While you're dismantling hard drives, in the corner of the HD there will be some scarily strong magnets which you could take out for the kids to play with. They're of some practical use too, you can screw them to the wall and hang small tools (screwdrivers etc.) off them.

Have fun!
(,   ,') -- eep

Quick Note by Gedvondur (2.00 / 0) #12 Tue Aug 15, 2006 at 04:21:43 AM EST
Hard disk platters are steel.  Unless you are Wonder Woman with almost infinite strength and possess the Sissors of Indominable Might, you would have to use an angle grider to destroy those disks.

Mind you, once you breach the drive's air containment, the disks will deteriorate rapidly.  Take them one, drop one in the work dumpster, drop the other in the trash at a gas station. 

Or, simply use a destructive format program, several of which are available for the Macintosh.


"I don't have enough middle fingers to communicate my feelings to you." --clover kicker

[ Parent ]
Format the hard disk by lm (2.00 / 0) #9 Tue Aug 15, 2006 at 03:19:12 AM EST
If you don't know how to do it in whatever OS is installed, take it out and put in a PC to do the job. Most Macs have had IDE drives since the late nineties. There is a slim chance that it may be SCSI.

This should cover due diligence, especially if you re-install the operating system afterwards. If you intend to donate it, many places won't take it without an OS installed.

There is no more degenerate kind of state than that in which the richest are supposed to be the best.
Cicero, The Republic
careful there by Dr H0ffm4n (2.00 / 0) #10 Tue Aug 15, 2006 at 03:50:31 AM EST
format on a PC will usually just rewrite the label. It won't wipe the data off the disk. Unix formatting tools can do a destructive disk surface analysis that wipes most data. Best to just physically trash the disk as recommended by others.

[ Parent ]
For PCs, DBAN by ayrlander (2.00 / 0) #11 Tue Aug 15, 2006 at 04:19:27 AM EST

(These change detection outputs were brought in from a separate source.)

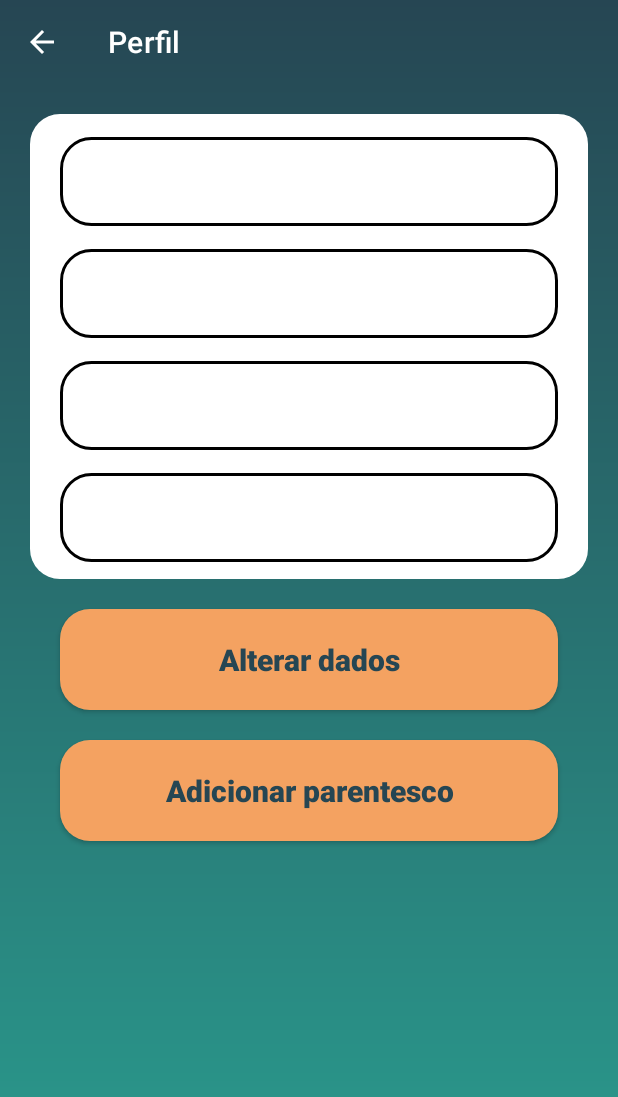
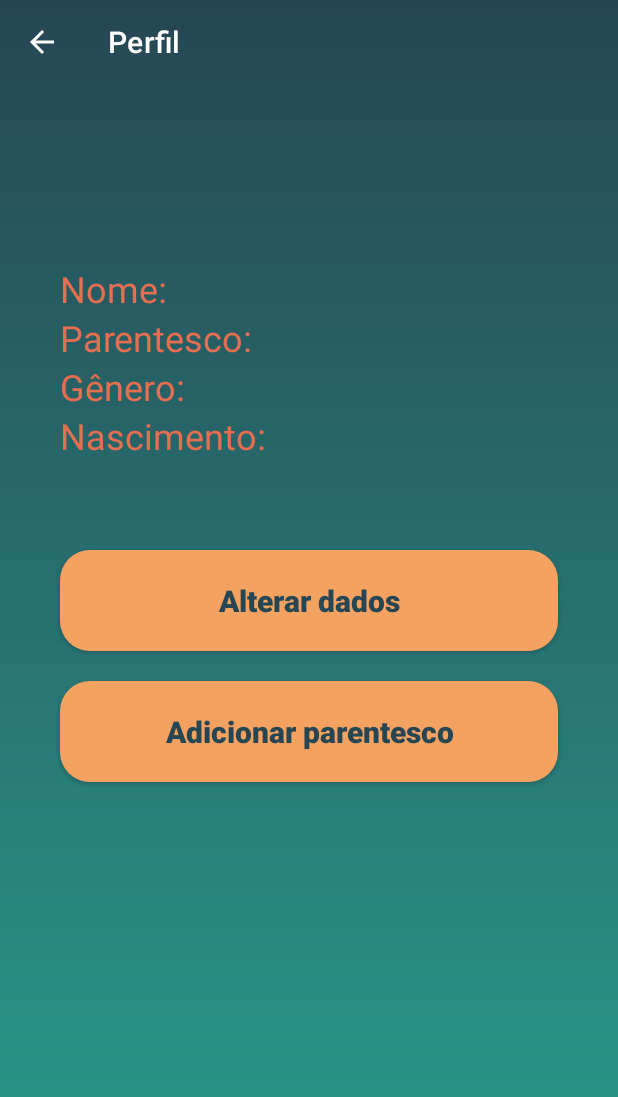
Before and after one commit to WillianKohatsu/ArvoreGenealogica, an Android app: the Perfil screen opened directly, with no data from a screen before it, on a phone screen of 412 x 824 dp. Shown: the top 1097 px of the screen. Run offline under Robolectric (Android 15) with nearby library versions, the phone set to English and light mode, and no system bars; our stand-ins replace Firebase (no records; nobody signed in at launch, a user with empty details on screens opened directly); 5 statements that could not run were skipped.

Commit message:
correcting one more layout

```diff
--- a/app/src/main/java/com/example/arvoregenealogica/Perfil.java
+++ b/app/src/main/java/com/example/arvoregenealogica/Perfil.java
@@ -12,6 +12,7 @@ import androidx.appcompat.app.AppCompatActivity;
 
 import com.example.arvoregenealogica.db.DatabaseHelper;
 import com.example.arvoregenealogica.db.Pessoa;
+import com.google.android.material.appbar.MaterialToolbar;
 import com.google.android.material.snackbar.Snackbar;
 
 import java.util.Objects;
@@ -19,6 +20,7 @@ import java.util.Objects;
 public class Perfil extends AppCompatActivity {
 
     private Button btnEdit, btnAddParentesco;
+    private MaterialToolbar toolbar;
     private TextView perfilNome, perfilTitulo, perfilGenero, perfilDtNasc;
     private DatabaseHelper db = new DatabaseHelper(this);
     public Integer id;
@@ -59,6 +61,10 @@ public class Perfil extends AppCompatActivity {
                     snackbar.show();
                 }
             }
+        });
+
+        toolbar.setNavigationOnClickListener(view -> {
+            finish();
         });
     }
 
@@ -105,6 +111,7 @@ public class Perfil extends AppCompatActivity {
         perfilGenero = findViewById(R.id.perfilGenero);
         perfilDtNasc = findViewById(R.id.perfilDtNasc);
         btnEdit = findViewById(R.id.btnEdit);
-        btnAddParentesco = findViewById(R.id.btnAddParent);;
+        btnAddParentesco = findViewById(R.id.btnAddParent);
+        toolbar = findViewById(R.id.toolbar);
     }
 }
--- a/app/src/main/res/layout/activity_perfil.xml
+++ b/app/src/main/res/layout/activity_perfil.xml
@@ -21,55 +21,107 @@
         app:navigationIcon="@drawable/ic_arrow_back"
         />
 
-    <View
-        android:id="@+id/containerComponents"
-        style="@style/ContainerComponents"
-        android:layout_height="310dp"
-        android:layout_marginTop="15dp"
-        app:layout_constraintEnd_toEndOf="parent"
+    <TextView
+        android:id="@+id/nome"
+        android:layout_height="wrap_content"
+        android:layout_width="wrap_content"
+        android:textColor="@color/orange"
+        android:textSize="24sp"
+        android:layout_marginStart="40dp"
+        android:layout_marginTop="120dp"
         app:layout_constraintStart_toStartOf="parent"
-        app:layout_constraintTop_toBottomOf="@id/toolbar" />
+        app:layout_constraintTop_toBottomOf="@id/toolbar"
+        android:text="Nome:"/>
 
     <TextView
         android:id="@+id/perfilNome"
-        style="@style/Edit_Text"
-        android:textColor="@color/green_dark"
-        app:layout_constraintStart_toStartOf="@id/containerComponents"
-        app:layout_constraintEnd_toEndOf="@id/containerComponents"
-        app:layout_constraintTop_toTopOf="@id/containerComponents"/>
+        android:layout_height="wrap_content"
+        android:layout_width="0dp"
+        android:textColor="@color/white"
+        android:textSize="24sp"
+        android:layout_marginStart="16dp"
+        app:layout_constraintStart_toEndOf="@id/nome"
+        app:layout_constraintEnd_toEndOf="parent"
+        app:layout_constraintBottom_toBottomOf="@id/nome"
+        tools:text="Fabio"/>
 
     <TextView
+        android:id="@+id/titulo"
+        android:layout_height="wrap_content"
+        android:layout_width="wrap_content"
+        android:textColor="@color/orange"
+        android:textSize="24sp"
+        android:layout_marginStart="40dp"
+        app:layout_constraintStart_toStartOf="parent"
+        app:layout_constraintTop_toBottomOf="@id/perfilNome"
+        android:text="Parentesco:"/>
+    <TextView
         android:id="@+id/perfilTitulo"
-        style="@style/Edit_Text"
-        android:textColor="@color/green_dark"
-        app:layout_constraintStart_toStartOf="@id/containerComponents"
-        app:layout_constraintEnd_toEndOf="@id/containerComponents"
-        app:layout_constraintTop_toBottomOf="@id/perfilNome"/>
+        android:layout_height="wrap_content"
+        android:layout_width="0dp"
+        android:textColor="@color/white"
+        android:textSize="24sp"
+        android:layout_marginStart="16dp"
+        app:layout_constraintStart_toEndOf="@id/titulo"
+        app:layout_constraintEnd_toEndOf="parent"
+        app:layout_constraintBottom_toBottomOf="@id/titulo"
+        tools:text="Irmão"/>
+
 
     <TextView
+        android:id="@+id/genero"
+        android:layout_height="wrap_content"
+        android:layout_width="wrap_content"
+        android:textColor="@color/orange"
+        android:textSize="24sp"
+        android:layout_marginStart="40dp"
+        app:layout_constraintStart_toStartOf="parent"
+        app:layout_constraintTop_toBottomOf="@id/perfilTitulo"
+        android:text="Gênero:"/>
+    <TextView
         android:id="@+id/perfilGenero"
-        style="@style/Edit_Text"
-        android:textColor="@color/green_dark"
-        app:layout_constraintStart_toStartOf="@id/containerComponents"
-        app:layout_constraintEnd_toEndOf="@id/containerComponents"
-        app:layout_constraintTop_toBottomOf="@id/perfilTitulo"/>
+        android:layout_height="wrap_content"
+        android:layout_width="0dp"
+        android:textColor="@color/white"
+        android:textSize="24sp"
+        android:layout_marginStart="16dp"
+        app:layout_constraintStart_toEndOf="@id/genero"
+        app:layout_constraintEnd_toEndOf="parent"
+        app:layout_constraintBottom_toBottomOf="@id/genero"
+        tools:text="Masculino"/>
+
+
 
     <TextView
+        android:id="@+id/dtNasc"
+        android:layout_height="wrap_content"
+        android:layout_width="wrap_content"
+        android:textColor="@color/orange"
+        android:textSize="24sp"
+        android:layout_marginStart="40dp"
+        app:layout_constraintStart_toStartOf="parent"
+        app:layout_constraintTop_toBottomOf="@id/perfilGenero"
+        android:text="Nascimento:"/>
+    <TextView
         android:id="@+id/perfilDtNasc"
-        style="@style/Edit_Text"
-        android:textColor="@color/green_dark"
-        app:layout_constraintStart_toStartOf="@id/containerComponents"
-        app:layout_constraintEnd_toEndOf="@id/containerComponents"
-        app:layout_constraintTop_toBottomOf="@id/perfilGenero"/>
+        android:layout_height="wrap_content"
+        android:layout_width="0dp"
+        android:textColor="@color/white"
+        android:textSize="24sp"
+        android:layout_marginStart="16dp"
+        app:layout_constraintStart_toEndOf="@id/dtNasc"
+        app:layout_constraintEnd_toEndOf="parent"
+        app:layout_constraintBottom_toBottomOf="@id/dtNasc"
+        tools:text="29/11/1989"/>
 
     <androidx.appcompat.widget.AppCompatButton
         android:id="@+id/btnEdit"
         style="@style/Button"
         android:text="@string/bt_alterar"
-        android:layout_marginTop="20dp"
+        android:layout_marginTop="60dp"
         app:layout_constraintStart_toStartOf="parent"
         app:layout_constraintEnd_toEndOf="parent"
-        app:layout_constraintTop_toBottomOf="@id/containerComponents"/>
+        app:layout_constraintTop_toBottomOf="@id/perfilDtNasc"/>
 
     <androidx.appcompat.widget.AppCompatButton
         android:id="@+id/btnAddParent"
--- a/app/src/main/res/values/styles.xml
+++ b/app/src/main/res/values/styles.xml
@@ -10,7 +10,6 @@
     <style name="Edit_Text">
         <item name="android:layout_width">match_parent</item>
         <item name="android:layout_height">wrap_content</item>
-        <item name="android:background">@drawable/edit_text</item>
         <item name="android:padding">20dp</item>
         <item name="android:maxLength">25</item>
         <item name="android:layout_marginLeft">40dp</item>
```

I always use DBAN when it comes time to recycle a hard drive in a PC.  I don't know about Macs; DBAN claims to be able to handle Macs, or at least some of them, but I've never had opportunity to try it.

Basically, the software overwrites the entire drive a whole bunch of times (configurable depending on algorithm), using various government approved algorithms for destroying data.

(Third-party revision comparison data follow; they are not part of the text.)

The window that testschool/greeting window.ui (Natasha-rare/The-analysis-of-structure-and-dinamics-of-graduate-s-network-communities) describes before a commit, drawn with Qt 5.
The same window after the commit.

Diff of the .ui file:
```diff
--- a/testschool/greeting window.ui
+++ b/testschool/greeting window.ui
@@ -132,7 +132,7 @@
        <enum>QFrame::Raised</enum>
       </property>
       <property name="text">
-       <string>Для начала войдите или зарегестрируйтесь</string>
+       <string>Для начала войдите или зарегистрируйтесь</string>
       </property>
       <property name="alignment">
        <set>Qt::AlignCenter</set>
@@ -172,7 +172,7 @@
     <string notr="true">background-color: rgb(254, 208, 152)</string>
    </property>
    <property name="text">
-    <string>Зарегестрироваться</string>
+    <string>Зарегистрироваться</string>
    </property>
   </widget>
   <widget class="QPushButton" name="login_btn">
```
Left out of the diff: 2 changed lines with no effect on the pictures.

Yep. by blixco (2.00 / 0) #13 Tue Aug 15, 2006 at 04:22:34 AM EST
Remove the hard disk.  Go thru the phone book / phone directory, and find a company that shreds paper and the disposal.  Call them and ask them about information management, and about shredding or degaussing hard drives.

They'll charge ya a few bucks for such a small one off job, but you'll be legal.
Taken out of context I must seem so strange - Ani DiFranco

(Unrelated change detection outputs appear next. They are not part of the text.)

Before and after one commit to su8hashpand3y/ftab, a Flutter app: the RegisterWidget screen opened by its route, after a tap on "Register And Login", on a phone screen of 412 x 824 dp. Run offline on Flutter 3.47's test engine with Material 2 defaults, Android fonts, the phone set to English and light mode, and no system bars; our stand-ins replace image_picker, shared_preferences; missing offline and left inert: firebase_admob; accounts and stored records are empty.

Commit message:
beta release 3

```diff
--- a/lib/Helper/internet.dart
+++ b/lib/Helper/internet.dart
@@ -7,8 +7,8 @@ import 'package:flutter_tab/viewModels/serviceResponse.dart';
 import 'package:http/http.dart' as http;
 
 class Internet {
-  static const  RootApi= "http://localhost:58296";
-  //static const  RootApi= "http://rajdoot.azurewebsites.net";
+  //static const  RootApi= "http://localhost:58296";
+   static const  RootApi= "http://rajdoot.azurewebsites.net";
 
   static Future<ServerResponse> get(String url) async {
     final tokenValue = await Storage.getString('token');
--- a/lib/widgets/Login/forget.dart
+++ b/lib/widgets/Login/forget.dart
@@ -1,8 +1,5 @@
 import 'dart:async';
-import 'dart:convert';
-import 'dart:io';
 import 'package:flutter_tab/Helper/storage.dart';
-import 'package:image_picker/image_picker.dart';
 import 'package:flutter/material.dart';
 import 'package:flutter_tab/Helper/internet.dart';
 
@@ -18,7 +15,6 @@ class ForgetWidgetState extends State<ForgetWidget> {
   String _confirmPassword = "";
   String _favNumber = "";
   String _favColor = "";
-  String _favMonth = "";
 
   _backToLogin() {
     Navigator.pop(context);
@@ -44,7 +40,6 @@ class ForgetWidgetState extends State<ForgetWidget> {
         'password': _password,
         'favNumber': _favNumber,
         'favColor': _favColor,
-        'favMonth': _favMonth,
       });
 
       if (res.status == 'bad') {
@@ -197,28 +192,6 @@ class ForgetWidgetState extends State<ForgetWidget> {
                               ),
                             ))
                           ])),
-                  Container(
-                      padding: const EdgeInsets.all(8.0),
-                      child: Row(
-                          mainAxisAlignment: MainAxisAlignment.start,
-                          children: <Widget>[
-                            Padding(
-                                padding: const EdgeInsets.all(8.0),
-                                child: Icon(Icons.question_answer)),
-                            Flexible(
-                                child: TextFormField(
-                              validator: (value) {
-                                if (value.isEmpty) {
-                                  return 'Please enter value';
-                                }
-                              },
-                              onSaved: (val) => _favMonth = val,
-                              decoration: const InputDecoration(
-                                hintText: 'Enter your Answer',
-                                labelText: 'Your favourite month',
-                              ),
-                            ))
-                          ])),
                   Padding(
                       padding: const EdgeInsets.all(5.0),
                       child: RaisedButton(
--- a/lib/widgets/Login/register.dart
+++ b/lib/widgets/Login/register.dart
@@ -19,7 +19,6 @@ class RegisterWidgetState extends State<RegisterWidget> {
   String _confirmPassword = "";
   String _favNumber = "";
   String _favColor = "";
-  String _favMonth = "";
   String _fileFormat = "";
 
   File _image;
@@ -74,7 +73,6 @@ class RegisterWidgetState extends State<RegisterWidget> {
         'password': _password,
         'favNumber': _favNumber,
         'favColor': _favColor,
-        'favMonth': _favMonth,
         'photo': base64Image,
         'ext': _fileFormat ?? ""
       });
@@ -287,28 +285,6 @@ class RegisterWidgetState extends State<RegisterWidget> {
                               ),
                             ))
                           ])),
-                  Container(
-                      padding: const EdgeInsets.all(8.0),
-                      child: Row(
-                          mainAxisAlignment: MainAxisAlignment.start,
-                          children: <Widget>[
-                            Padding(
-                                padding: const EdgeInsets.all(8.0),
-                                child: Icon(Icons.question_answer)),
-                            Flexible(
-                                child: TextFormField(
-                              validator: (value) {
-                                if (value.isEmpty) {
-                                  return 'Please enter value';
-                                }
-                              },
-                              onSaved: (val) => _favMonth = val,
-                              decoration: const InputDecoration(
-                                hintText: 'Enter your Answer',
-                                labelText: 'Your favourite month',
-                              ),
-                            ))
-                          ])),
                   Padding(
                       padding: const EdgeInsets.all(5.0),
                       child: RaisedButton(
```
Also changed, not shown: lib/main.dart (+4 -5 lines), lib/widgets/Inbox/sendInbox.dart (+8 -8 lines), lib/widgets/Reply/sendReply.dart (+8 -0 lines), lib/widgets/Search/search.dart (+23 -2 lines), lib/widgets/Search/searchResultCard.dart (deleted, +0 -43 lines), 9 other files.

If you don't want to destroy the hard drive... by segfault (2.00 / 0) #14 Tue Aug 15, 2006 at 05:30:29 AM EST
Destroying the hard drive is the easiest, quickest and often most cost effective method of sanitization, but if for some reason you want to want to keep the hard drive intact, this seems to be the requirement:

"Overwrite all addressable [hard drive] locations with a character, its complement, then a random character and verify."

What utility you use to accomplich this on a Mac, I don't know.


Cleaning Hard Drives to the HIPAA Standard Prior to Disposal or Donation

Department of Defense Clearing and Sanitization Matrix (DOD 5220.22-M)

I love geeks. by molasses (2.00 / 0) #16 Tue Aug 15, 2006 at 04:05:01 PM EST
I get strangely turned on when they talk about computers.

sigh  I need me a geek. again.

Thank you one and all by Mrs FlightTest (2.00 / 0) #17 Wed Aug 16, 2006 at 05:22:07 PM EST
for all of your suggestions. I will pass along teh info to the powers that be at work.

That'll learn ya!

Attention Mac Infidels | 18 comments (18 topical, 0 hidden)